V: Sounds like netlify reinvented FTP that's incredible!

E: Exactly. FTP without the FTP software in the middle.

V: Great. I'm so much looking forward to discussing discussing all these topics in more detail. So the plan, if I understand correctly, is we will do an episode every now and then.

E: Yes, very strict schedule of every now and then...

V: Yeah. We have a long list of topics. I mean, feedback from the listeners, if there are any, is very welcome, of course. So if you have anything to say, dear listener, please contact us on Twitter or email or any other contact means that you are able to find. So, another thing we are planning is, of course, we have a website with this podcast. I mean, a podcast about web design should have a designed website. And we are thinking about art directing every new episode. It doesn't mean that we make a completely new layout or design for every episode. But we want to iterate on the previous episode. Or we want to contemplate the topic we discussed. So if a topic is about grid, well, maybe we should experiment a little bit with grid in the art direction of that episode. So this is something that we're planning. Are there any other plans?

E: No, I think I think you're covered it. We do one topic a week we talk about it, we... we try and design or create something around it. And then we keep going until we don't have the time or or we grow too old.

V: Or until we're done.

E: Until we're done. Yeah that's true. Yeah, maybe we'll finish the internet.

V: Yeah. Maybe we just yeah, we finished it. And we come to a conclusion after a few weeks.

E: That would be nice. Yeah, a couple episodes in, we sit down, we just write the final blog post that decides everything.

V: So much looking forward to this. There was one more thing. But I forgot about that. Oh, yeah. And of course, we will add a transcript of every episode. So if you don't like listening, or you cannot listen to the podcast for any reason, you can read it. And we'll see how we design that as well. Maybe we can do something clever with the transcript as well. So.

E: Yes maybe, really, really pale grey text on a clean background. So cool design. You know, trying to really challenge contrast a little bit.

V: Good. Yeah. Because we're pretty hard to understand anyway. So it should be hard to read as well. Right?

E: Yeah I think we should match. Yeah, that's a good idea. We should match the type of typography to our accents. So that is equally challenging for everybody.

V: Excellent. Espen.

E: Right. Have we reached the end of the first episode Vasilis?

V: I think we have.

E: Excellent. Well, it's good talking to you.

V: It was really good talking to you. Looking forward to the next episode.

E: See you then.

V: Okay, bye bye.

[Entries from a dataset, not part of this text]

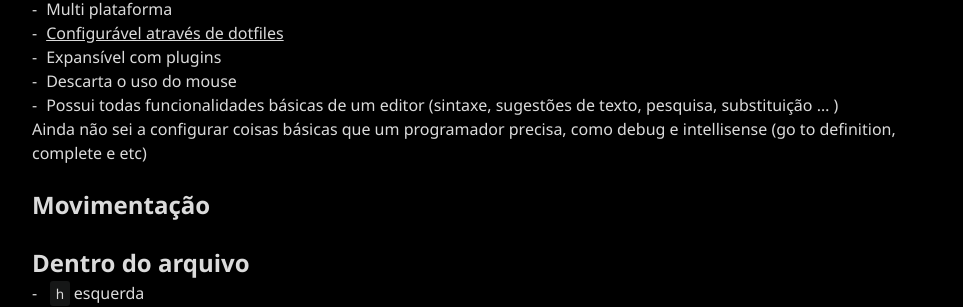
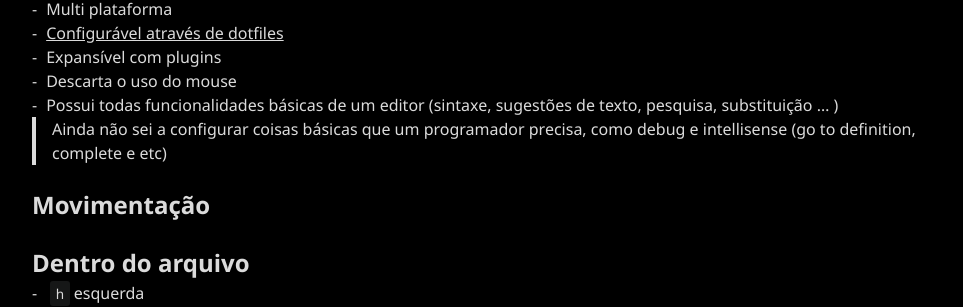
Before and after one commit to neninja/wtf, a Jekyll site: the page built from _posts/2019-12-10-vim.md, in a window 1280 px wide. Shown: the part 418-725 px from the top of the page, without its empty margins (158-1121 px from the left). Built offline with Jekyll 4.4.1, drawn with Linux system fonts in a browser that asks for light colours; nearby versions of some CDN libraries; our own code applies the rules of GitHub Pages for plain Markdown files; library files that are not in the unit come from our copies.

Commit message:
feat: estiliza <blockquote>

```diff
--- a/assets/style.css
+++ b/assets/style.css
@@ -21,7 +21,7 @@
     --onedark-dark-grey: #4b5263;
 
     --ui-border-color: var(--onedark-green);
-    -black-ui-background-color: #000;
+    --black-ui-background-color: #000;
     --ui-background-color-pre: var(--onedark-dark-black);
     --ui-base-color: var(--onedark-light-white);
     --ui-selection-text: var(--ui-background-color);
@@ -229,4 +229,9 @@ background-color: transparent;
 padding: 0;
 }
 
+blockquote {
+    padding: 0 1em;
+    border-left: .25em solid var(--ui-selection-background);
+}
+
 /* vim: set fdm=marker: */
```
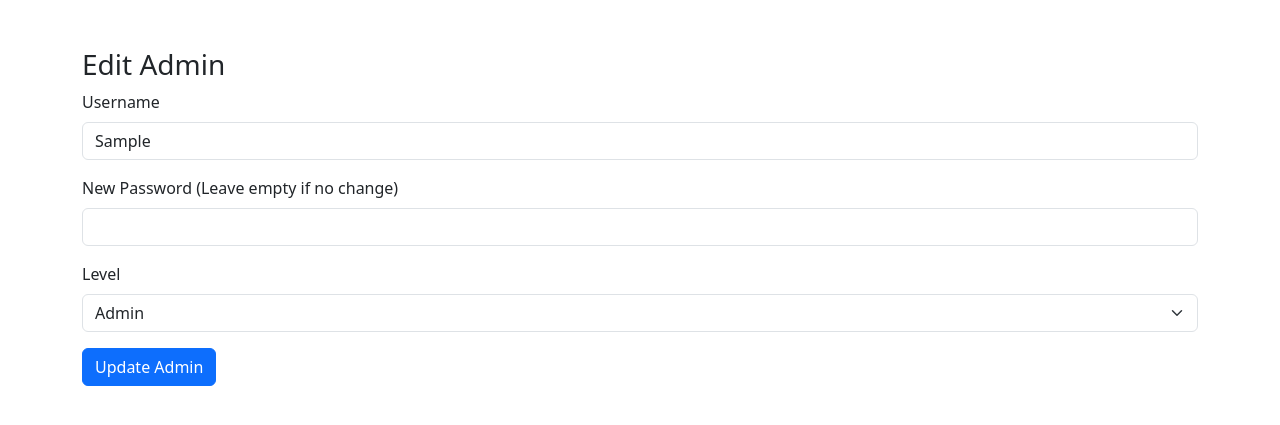
After one commit to rendids/absence_use_fonte, a PHP site: page /edit_admin.php?id=1 in a window 1280 px wide. The commit adds this page. Shown: the top 425 px of the page. Run offline with PHP 8.4, Linux system fonts and the light colour scheme; the visitor is signed in with stand-in values (Sample User, id 1); tables that the repository leaves empty or names only in its code hold one stand-in row (values such as "Sample post").

Commit message:
admin crud

```diff
--- /dev/null
+++ b/edit_admin.php
@@ -0,0 +1,96 @@
+<?php
+session_start();
+
+// Ensure user is logged in and has admin privileges
+if (!isset($_SESSION['id_admin']) || $_SESSION['level'] !== 'admin') {
+    header("Location: login.php"); // Redirect to login if not logged in or not admin
+    exit();
+}
+
+include 'koneksi.php'; // Include database connection file
+
+// Check if ID is passed via GET
+if (isset($_GET['id'])) {
+    $id = $_GET['id'];
+
+    // Query to fetch admin data
+    $query = "SELECT * FROM admin WHERE id_admin = '$id'";
+    $result = $conn->query($query);
+    $data = $result->fetch_assoc();
+
+    if ($_SERVER['REQUEST_METHOD'] === 'POST') {
+        // Get the form data
+        $username = mysqli_real_escape_string($conn, $_POST['username']);
+        $password = mysqli_real_escape_string($conn, $_POST['password']);
+        $level = mysqli_real_escape_string($conn, $_POST['level']); // Get level from form
+
+        // If password is provided, hash it
+        if (!empty($password)) {
+            $password_hashed = password_hash($password, PASSWORD_DEFAULT);
+            $update_query = "UPDATE admin SET user = '$username', password = '$password_hashed', level = '$level' WHERE id_admin = '$id'";
+        } else {
+            // If password is empty, do not update the password
+            $update_query = "UPDATE admin SET user = '$username', level = '$level' WHERE id_admin = '$id'";
+        }
+
+        // Execute the update query
+        if ($conn->query($update_query)) {
+            header("Location: admin_list.php"); // Redirect to the list of admins after successful update
+            exit();
+        } else {
+            $error = "Error updating admin.";
+        }
+    }
+} else {
+    header("Location: admin_list.php"); // If ID is not provided, redirect to list
+    exit();
+}
+
+?>
+
+<!DOCTYPE html>
+<html lang="en">
+<head>
+    <meta charset="UTF-8">
+    <meta name="viewport" content="width=device-width, initial-scale=1.0">
+    <title>Edit Admin</title>
+    <link href="https://cdn.jsdelivr.net/npm/bootstrap@5.3.0-alpha1/dist/css/bootstrap.min.css" rel="stylesheet" />
+</head>
+<body>
+
+<div class="container mt-5">
+    <h3>Edit Admin</h3>
+
+    <!-- Display error message if any -->
+    <?php if (isset($error)) : ?>
+        <div class="alert alert-danger"><?php echo $error; ?></div>
+    <?php endif; ?>
+
+    <!-- Edit Form -->
+    <form method="POST" action="">
+        <div class="mb-3">
+            <label for="username" class="form-label">Username</label>
+            <input type="text" class="form-control" id="username" name="username" value="<?php echo $data['user']; ?>" required>
+        </div>
+
+        <div class="mb-3">
+            <label for="password" class="form-label">New Password (Leave empty if no change)</label>
+            <input type="password" class="form-control" id="password" name="password">
+        </div>
+
+        <div class="mb-3">
+            <label for="level" class="form-label">Level</label>
+            <select class="form-select" id="level" name="level" required>
+                <option value="admin" <?php echo ($data['level'] === 'admin') ? 'selected' : ''; ?>>Admin</option>
+                <option value="operator" <?php echo ($data['level'] === 'operator') ? 'selected' : ''; ?>>Operator</option>
+            </select>
+        </div>
+
+        <button type="submit" class="btn btn-primary">Update Admin</button>
+    </form>
+</div>
+
+<script src="https://cdn.jsdelivr.net/npm/@popperjs/core@2.11.6/dist/umd/popper.min.js"></script>
+<script src="https://cdn.jsdelivr.net/npm/bootstrap@5.3.0-alpha1/dist/js/bootstrap.min.js"></script>
+</body>
+</html>
```
Also changed, not shown: admin_list.php (added, +65 -0 lines), delete_admin.php (added, +29 -0 lines), tambah-admin.php (+12 -1 lines).
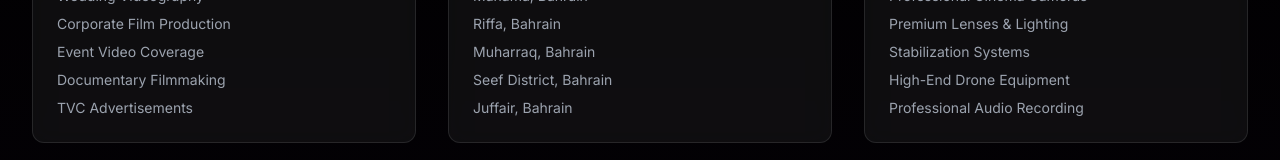
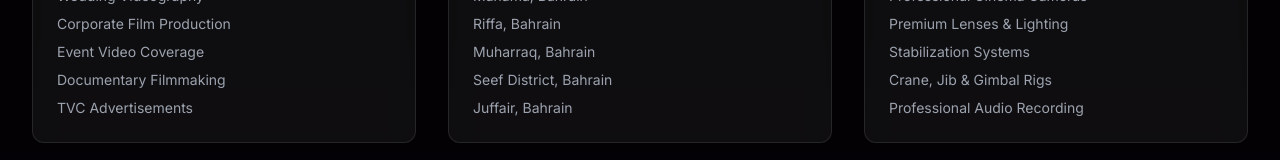
Before and after one commit to shareef6907/videographybahrain, a Next.js app: page / in a window 1280 px wide. Shown: the part 5180-5340 px from the top of the page. Built offline with nearby package versions, Linux system fonts and the light colour scheme.

Commit message:
fix(legal): remove drone service claims from metadata, schema and footer

```diff
--- a/src/app/layout.tsx
+++ b/src/app/layout.tsx
@@ -8,7 +8,7 @@ const inter = Inter({ subsets: ['latin'] })
 export const metadata: Metadata = {
   title: 'Videography Bahrain | Professional Film Production Services',
   description: 'Premium videography and filming services in Bahrain for weddings, corporate events and commercial projects. Bahrain\'s leading film production company with cinematic storytelling.',
-  keywords: 'filming in Bahrain, Bahrain videographer, wedding videography Bahrain, Bahrain film production, professional videographer Bahrain, corporate video production Bahrain, event videography Bahrain, cinematic wedding videography Bahrain, video production services Bahrain, drone videography Bahrain, luxury wedding videography Bahrain',
+  keywords: 'filming in Bahrain, Bahrain videographer, wedding videography Bahrain, Bahrain film production, professional videographer Bahrain, corporate video production Bahrain, event videography Bahrain, cinematic wedding videography Bahrain, video production services Bahrain, crane and gimbal cinematography Bahrain, luxury wedding videography Bahrain',
   icons: {
     icon: [
       { url: '/favicon.ico', sizes: '48x48' },
@@ -102,8 +102,8 @@ export default function RootLayout({
                 },
                 {
                   "@type": "Service",
-                  "name": "Drone Videography",
-                  "description": "Stunning aerial videography in Bahrain"
+                  "name": "Crane & Gimbal Cinematography",
+                  "description": "Sweeping crane, jib and stabilised gimbal camera work in Bahrain"
                 }
               ]
             }
--- a/src/components/footer.tsx
+++ b/src/components/footer.tsx
@@ -59,7 +59,7 @@ export function Footer() {
                 <li className="hover:text-purple-400 transition-colors cursor-pointer">Professional Cinema Cameras</li>
                 <li className="hover:text-purple-400 transition-colors cursor-pointer">Premium Lenses & Lighting</li>
                 <li className="hover:text-purple-400 transition-colors cursor-pointer">Stabilization Systems</li>
-                <li className="hover:text-purple-400 transition-colors cursor-pointer">High-End Drone Equipment</li>
+                <li className="hover:text-purple-400 transition-colors cursor-pointer">Crane, Jib & Gimbal Rigs</li>
                 <li className="hover:text-purple-400 transition-colors cursor-pointer">Professional Audio Recording</li>
               </ul>
             </div>
```
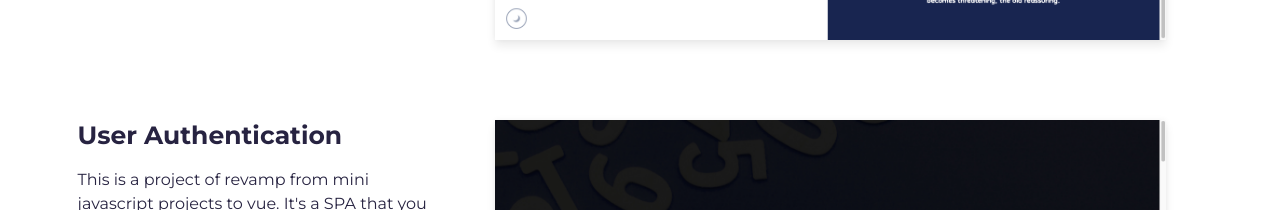
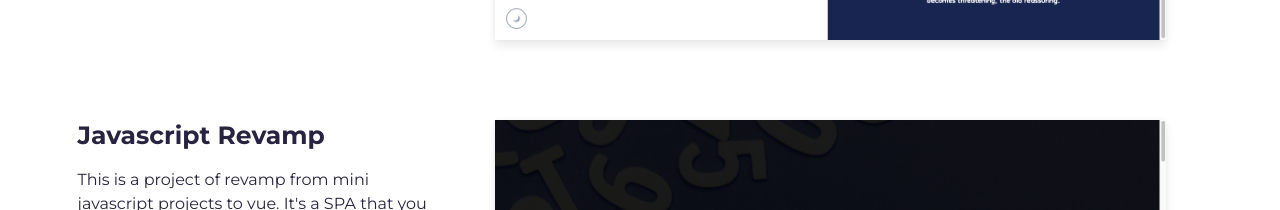
Before and after one commit to chankakit1996/simplefolio, a website built with Parcel: page src/index.html in a window 1280 px wide. Shown: the part 2320-2530 px from the top of the page. Built offline with nearby package versions, Linux system fonts and the light colour scheme.

Commit message:
updated project 3 title

```diff
--- a/src/index.html
+++ b/src/index.html
@@ -217,7 +217,7 @@
           <div class="row">
             <div class="col-lg-4 col-sm-12">
               <div class="project-wrapper__text load-hidden">
-                <h3 class="project-wrapper__text-title">User Authentication</h3>
+                <h3 class="project-wrapper__text-title">Javascript Revamp</h3>
                 <div>
                   <p class="mb-4">
                     This is a project of revamp from mini javascript projects to
```
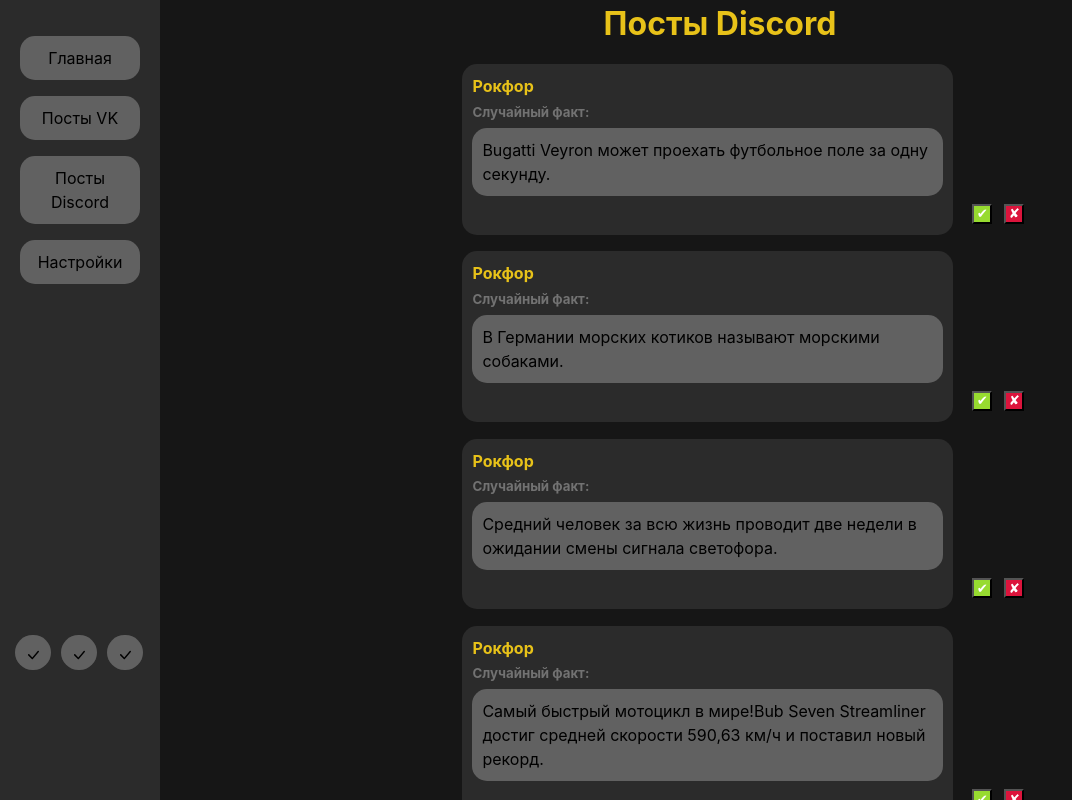
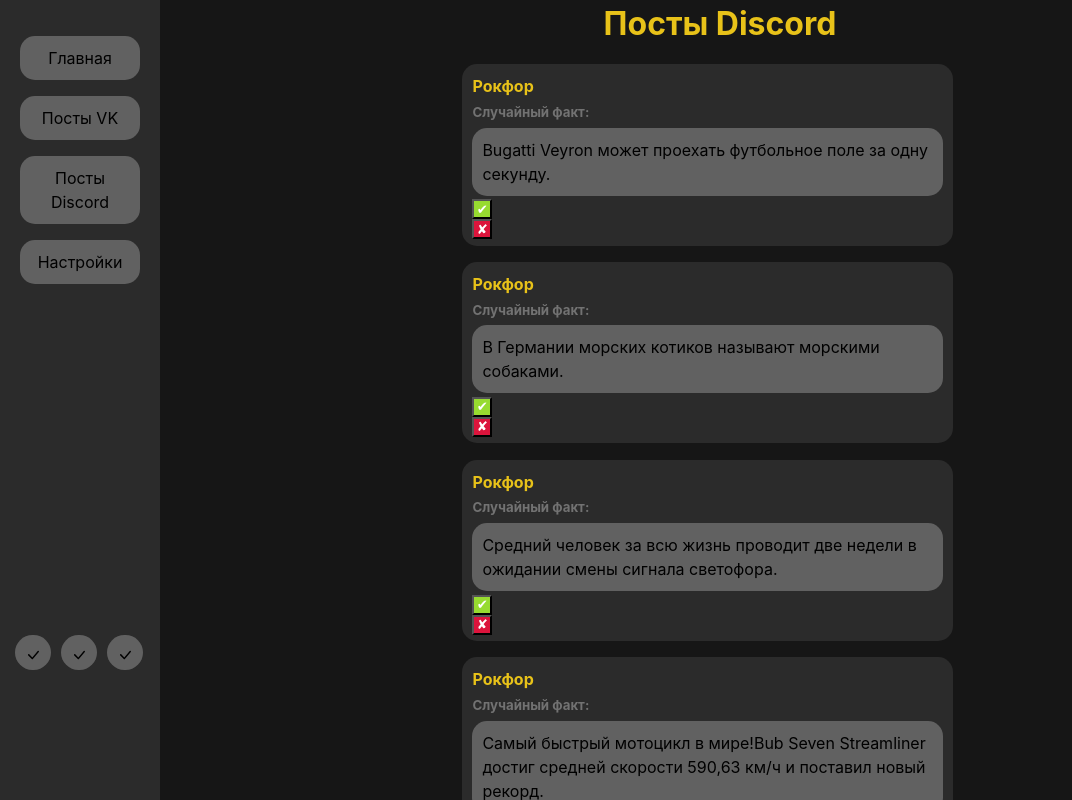
Before and after one commit to Leonid-Yakovlev63/Rockfor, a React (Create React App) app: page /postsDiscord in a window 1280 px wide. Shown: the top 800 px of the page, without its empty margins (0-1072 px from the left). Built offline with nearby package versions, Linux system fonts and the light colour scheme.

Commit message:
Vote component update

```diff
--- a/src/PostsDiscord/Posts/Post/Post.module.css
+++ b/src/PostsDiscord/Posts/Post/Post.module.css
@@ -25,10 +25,3 @@
 .content:hover{
     color: white;
 }
-.vote{
-    margin-left: 500px;
-    margin-top: 1%;
-    margin-bottom: 1%;
-    display: grid;
-    grid-template-columns: 2rem 2rem;
-}
```
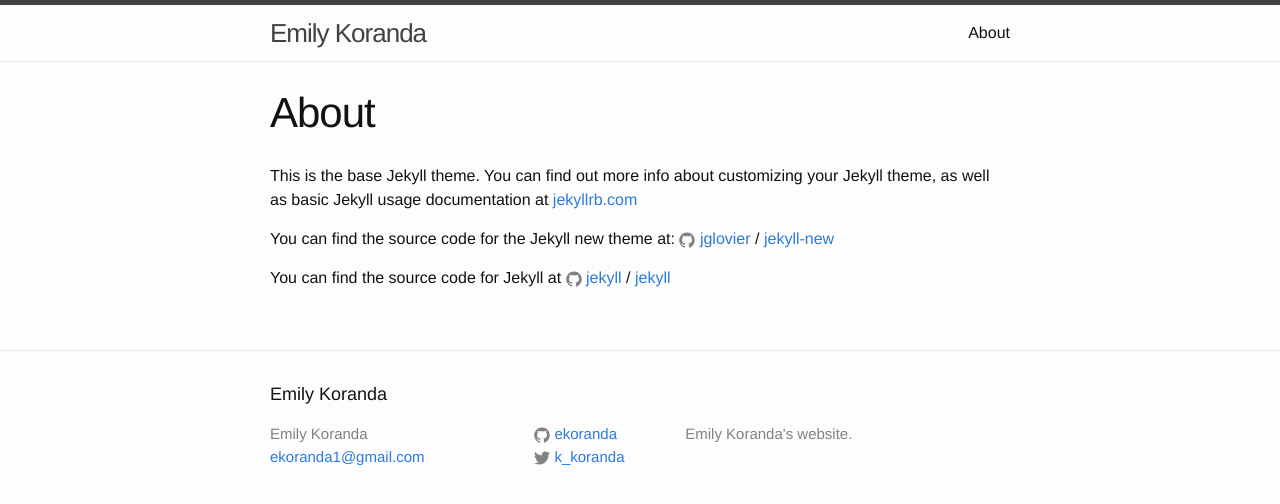
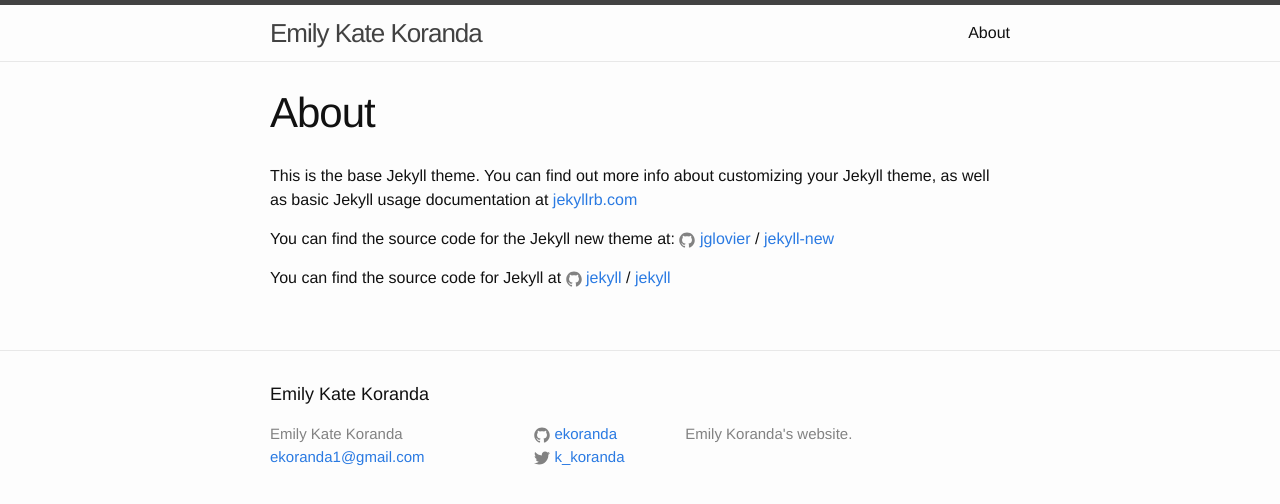
Before and after one commit to ekoranda/ekoranda.github.io, a Jekyll site: the page built from about.md, in a window 1280 px wide. Shown: the top 504 px of the page. Built offline with Jekyll 4.4.1, drawn with Linux system fonts in a browser that asks for light colours.

Commit message:
changed cite name

```diff
--- a/_config.yml
+++ b/_config.yml
@@ -6,7 +6,7 @@
 # 'jekyll serve'. If you change this file, please restart the server process.
 
 # Site settings
-title: Emily Koranda
+title: Emily Kate Koranda
 email: ekoranda1@gmail.com
 description: > # this means to ignore newlines until "baseurl:"
   Emily Koranda's website.
```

Why does this page look like this? #

For this podcast, we want to visually – and technically – play with the themes we're discussing, meaning we're leaving the door open to art direct each post individually. In this episode, we're only really introducing the basic concept of the podast, i.e. the material of the web, so I (Espen) have kept things extremely simple, using only default CSS colours, default fonts, and, with the exception of the logo, no images.